By Aleks Sheynkman
Director of Engineering
Every business in the modern age benefits from digitization. The ability to track, automate, gather data, and learn is what enables us to get better—whether you’re a tech startup or an established ecommerce firm. This universal digitization trend has also given rise to new business responsibilities that support an influx of data—including IT facilities management.
While many businesses rightfully prioritize hiring data engineers and technology experts, you can’t overlook the fundamental need for IT facility management. This doesn’t always mean hiring another person; rather, it requires facility management staff who understand the nuances of managing a technical environment.
Understand the role of IT facilities management
What is IT facilities management? It’s the comprehensive oversight of a business’ IT infrastructure from a facilities standpoint. Where an IT specialist ensures the operability of networked systems, an IT facilities manager ensures facilities support those functions. In simpler terms: an IT professional wires the server rack, while an IT facility manager ensures the room it’s in has proper ventilation, temperature controls, and air handling.
Also called Information Technology Infrastructure Library (ITIL), the role takes the principles of general facilities management and marries them to an array of important IT demands. The objectives of IT facilities management are clear:
- Optimize synergy between digital assets and workplace facilities
- Cooperate with IT support to install and service IT assets
- Manage the physical environment of vital IT infrastructure
General facilities management enables a productive, supportive workplace; IT facilities management keeps the workplace connected.
Optimize synergy between assets and facilities
IT assets take many forms: simple routers, modems, computer workstations, commercial copy machines, servers, and various Internet of Things (IoT) devices. Just as these assets support the daily needs of employees, facilities themselves need to support IT assets. The copy machine should be accessible in an area where the most staff will benefit from it. IoT devices need to coexist with the spaces they monitor and collect data in.
IT facility managers need to examine the relationship between IT assets and facilities to understand their synergy. How can facilities enable IT assets and what can these assets do to improve facilities? It starts with careful consideration of the relationship between them.
Cooperate with IT support teams

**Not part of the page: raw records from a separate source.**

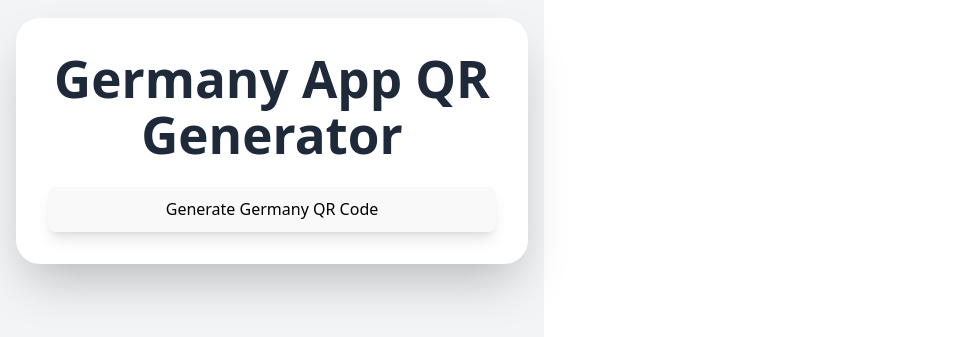
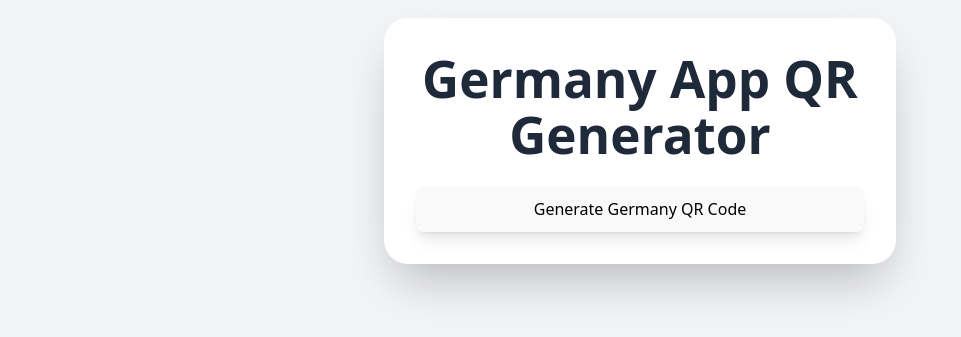
Before and after one commit to Vikashmehta0601/Qr-G-latest, a React (Vite) app: page / in a window 1280 px wide. Shown: the part 259-596 px from the top of the page, without its empty margins (0-961 px from the left). Built offline with nearby package versions, Linux system fonts and the light colour scheme.

Commit message:
Update index.css

```diff
--- a/src/index.css
+++ b/src/index.css
@@ -10,6 +10,9 @@
     text-rendering: optimizeLegibility;
     -webkit-font-smoothing: antialiased;
     -moz-osx-font-smoothing: grayscale;
+
+}
+#root{
     width: 100%;
 }
 
```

A big part of IT facility management is collaboration with IT service techs. Facility managers know how employees interact with their tech-enabled workplace, but they don’t handle the administration of that tech. Likewise, IT teams cover all aspects of administration, but don’t gauge the need.
IT personnel get digital networks and systems up and running, but it’s the job of facility managers to provide the framework. IT managers don’t decide where to set up the server room or how many workstations go on the third floor. It’s up to facility managers to provide an IT blueprint to the support teams that set up and maintain assets. From there, it’s a collaborative approach that allows the digital and physical workplace to operate in harmony.
Manage the physical environment
At larger companies, demand for IT facilities management is sometimes enough for a full-time job. These companies maintain secure server rooms, data centers, and complex IT infrastructures. The sheer amount of cabling and racked hardware puts the onus of maintenance on the facilities themselves.
- Are these assets getting enough power?
- Are there redundant backups?
- Is climate stringently controlled?
- Is air quality monitored?
These IT management questions have solutions rooted in facilities management. Utilities, HVAC, and air quality are broad functions of facilities management. IT environments almost become facilities within facilities and demand their own specialized oversight. If the server room temperature needs to stay within 68 degrees to 71 degrees and your employees prefer temperatures between 72 degrees to 75 degrees, both standards need to coexist in harmony.
Security is also important here. Digital security is a cornerstone of modern business operations, and that includes at the point of physical storage. Coordinating access control, alert, and monitoring systems for IT environments is of paramount concern—another duty of facilities managers.
IT is the backbone of business
This is the age of IT facilities management. Employees need a supportive work environment and nothing ensures that more reliably than IT infrastructure. Well-maintained IT hardware and systems result in the digital reliability and accessibility employees rely on every day. As businesses digitize more aspects of operations, emphasis on good IT facilities management grows. If you want your workplace to support employees, make sure it supports a robust IT infrastructure too.